Xanax (Alprazolam) is a part of the class of drugs called Benzodiazepines; also know as Benzo's.
Xanax is prescribed to people as a temporary solution for moderate anxiety, nervous tension, acute stress and panic attacks. Xanax is a depressant. It is sometimes referred to as a mild tranquilizer.
Xanax has found its way from pharmacies to drug dealers, and is being abused by those not needing the drug for medical reasoning, but commonly used in combination with other stimulants, from alcohol to cocaine.
When abused, Xanax are often taken orally, chewed, crushed and snorted, or crushed and injected.
Xanax has depressant effects on the brain, very similar to the effect of alcohol and sedatives. They enhance the action of receptors that inhibit central nervous system stimulation, and, inhibit the action of receptors that stimulate the nervous system. In laymen's terms, if the nervous system were a car, these drugs help slow down the car but make it harder to speed up again. Below are common affects.
Essentially, withdrawal symptoms for the tranquilizers feel like the opposite of the therapeutic effects. Xanax can produce severe withdrawal symptoms. Symptoms, that are similar to those in alcohol withdrawal

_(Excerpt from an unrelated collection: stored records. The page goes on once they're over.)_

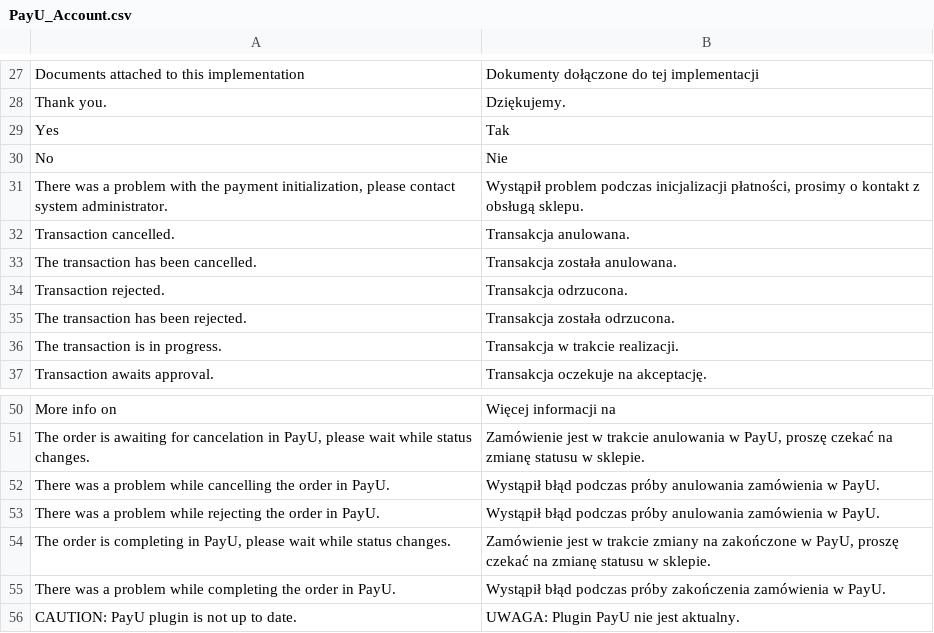
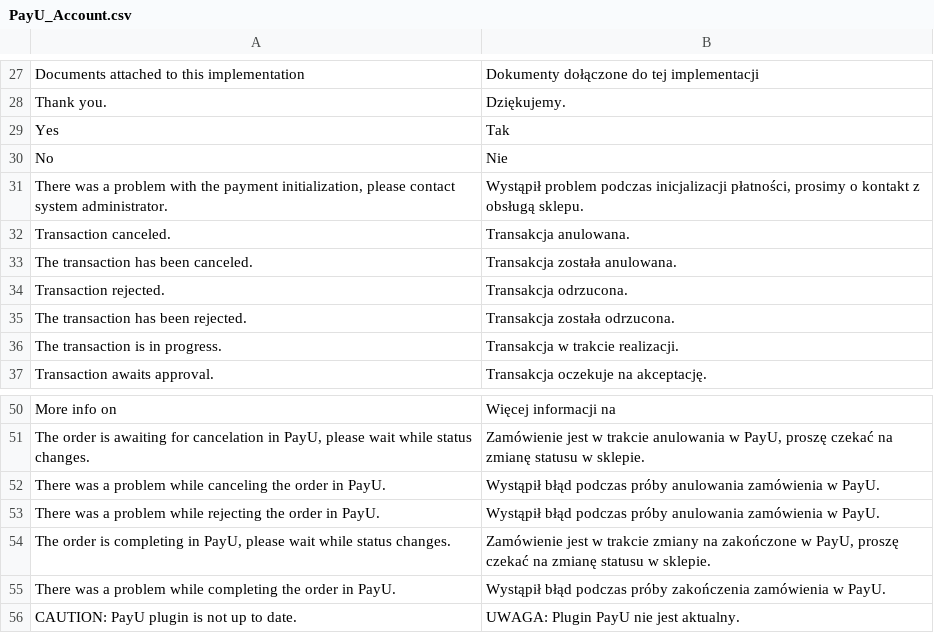
Before and after one commit to PayU-EMEA/plugin_magento, a CSV file: app/locale/pl_PL/PayU_Account.csv, drawn as a sheet; only a part is shown, gaps mark what is left out.

Commit message:
Fix for cancel info

```diff
--- a/app/locale/pl_PL/PayU_Account.csv
+++ b/app/locale/pl_PL/PayU_Account.csv
@@ -31,4 +31,4 @@
 "There was a problem with the payment initialization, please contact system administrator.","Wystąpił problem podczas inicjalizacji płatności, prosimy o kontakt z obsługą sklepu."
-"Transaction cancelled.","Transakcja anulowana."
-"The transaction has been cancelled.","Transakcja została anulowana."
+"Transaction canceled.","Transakcja anulowana."
+"The transaction has been canceled.","Transakcja została anulowana."
 "Transaction rejected.","Transakcja odrzucona."
@@ -51,3 +51,3 @@
 "The order is awaiting for cancelation in PayU, please wait while status changes.","Zamówienie jest w trakcie anulowania w PayU, proszę czekać na zmianę statusu w sklepie."
-"There was a problem while cancelling the order in PayU.","Wystąpił błąd podczas próby anulowania zamówienia w PayU."
+"There was a problem while canceling the order in PayU.","Wystąpił błąd podczas próby anulowania zamówienia w PayU."
 "There was a problem while rejecting the order in PayU.","Wystąpił błąd podczas próby anulowania zamówienia w PayU."
```
Also changed, not shown: 1 other file.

More than 22,000 Xanax-related emergency-room visits were reported in the United States in 2000, according to the Substance Abuse and Mental Health Services Administration.